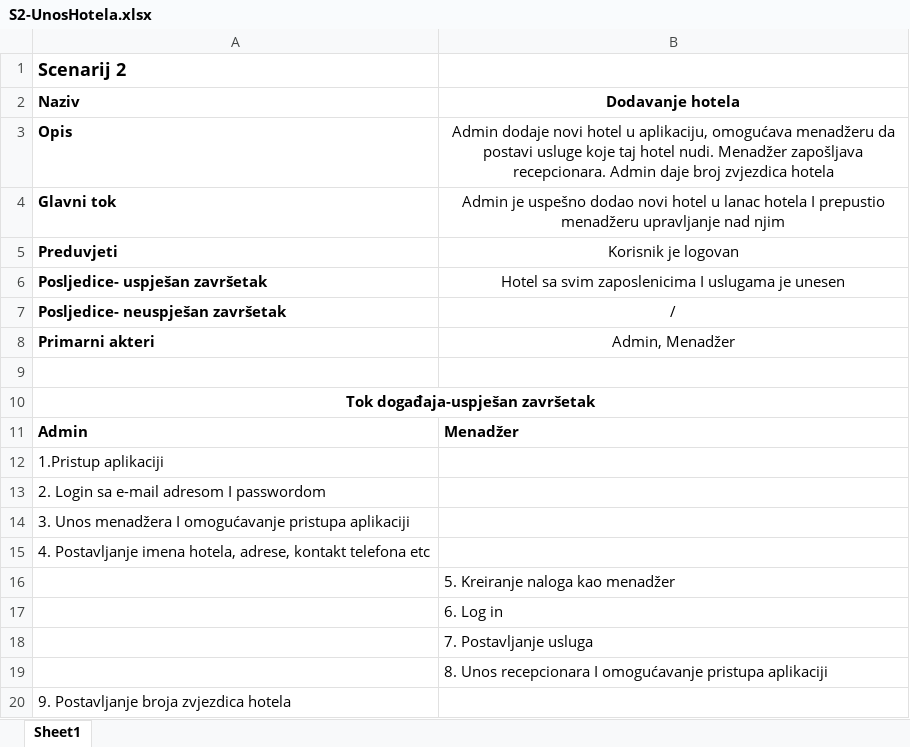
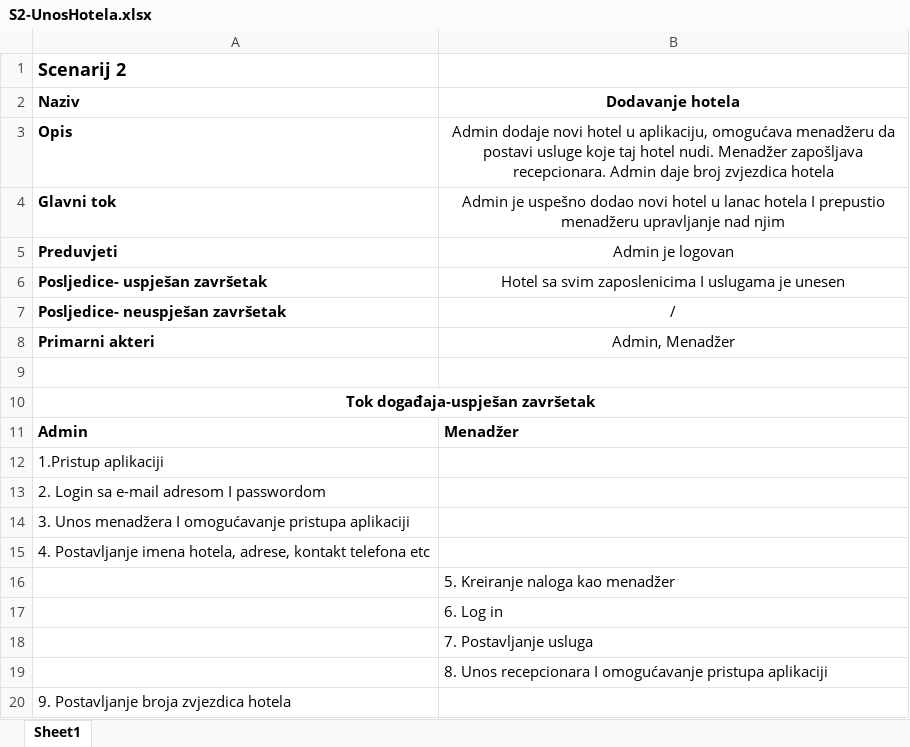
Before and after one commit to ooad-2017-2018/Grupa12-TimNestoSmijesno, an Excel workbook: UseCaseIScenarij/Scenarij/S2-UnosHotela.xlsx, sheet Sheet1, drawn as a sheet; values as stored, in another font and other column widths than the file's, no borders; the diff names each change by its address in the sheet, - before the commit and + after, or states it on an @@ line.

Commit message:
scenarij prepravljena veličina

```diff
--- a/UseCaseIScenarij/Scenarij/S2-UnosHotela.xlsx (sheet Sheet1)
+++ b/UseCaseIScenarij/Scenarij/S2-UnosHotela.xlsx (sheet Sheet1)
-B5 (Dodavanje hotela): Korisnik je logovan
+B5 (Dodavanje hotela): Admin je logovan
```
Also changed, not shown: UseCaseIScenarij/Scenarij/S1-OdabirSobe.xlsx, 2 other files.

========================================

In the material above, which lines contain "xlsx"? Copy each of them.

_Task solution_.
Before and after one commit to ooad-2017-2018/Grupa12-TimNestoSmijesno, an Excel workbook: UseCaseIScenarij/Scenarij/S2-UnosHotela.xlsx, sheet Sheet1, drawn as a sheet; values as stored, in another font and other column widths than the file's, no borders; the diff names each change by its address in the sheet, - before the commit and + after, or states it on an @@ line.
--- a/UseCaseIScenarij/Scenarij/S2-UnosHotela.xlsx (sheet Sheet1)
+++ b/UseCaseIScenarij/Scenarij/S2-UnosHotela.xlsx (sheet Sheet1)
Also changed, not shown: UseCaseIScenarij/Scenarij/S1-OdabirSobe.xlsx, 2 other files.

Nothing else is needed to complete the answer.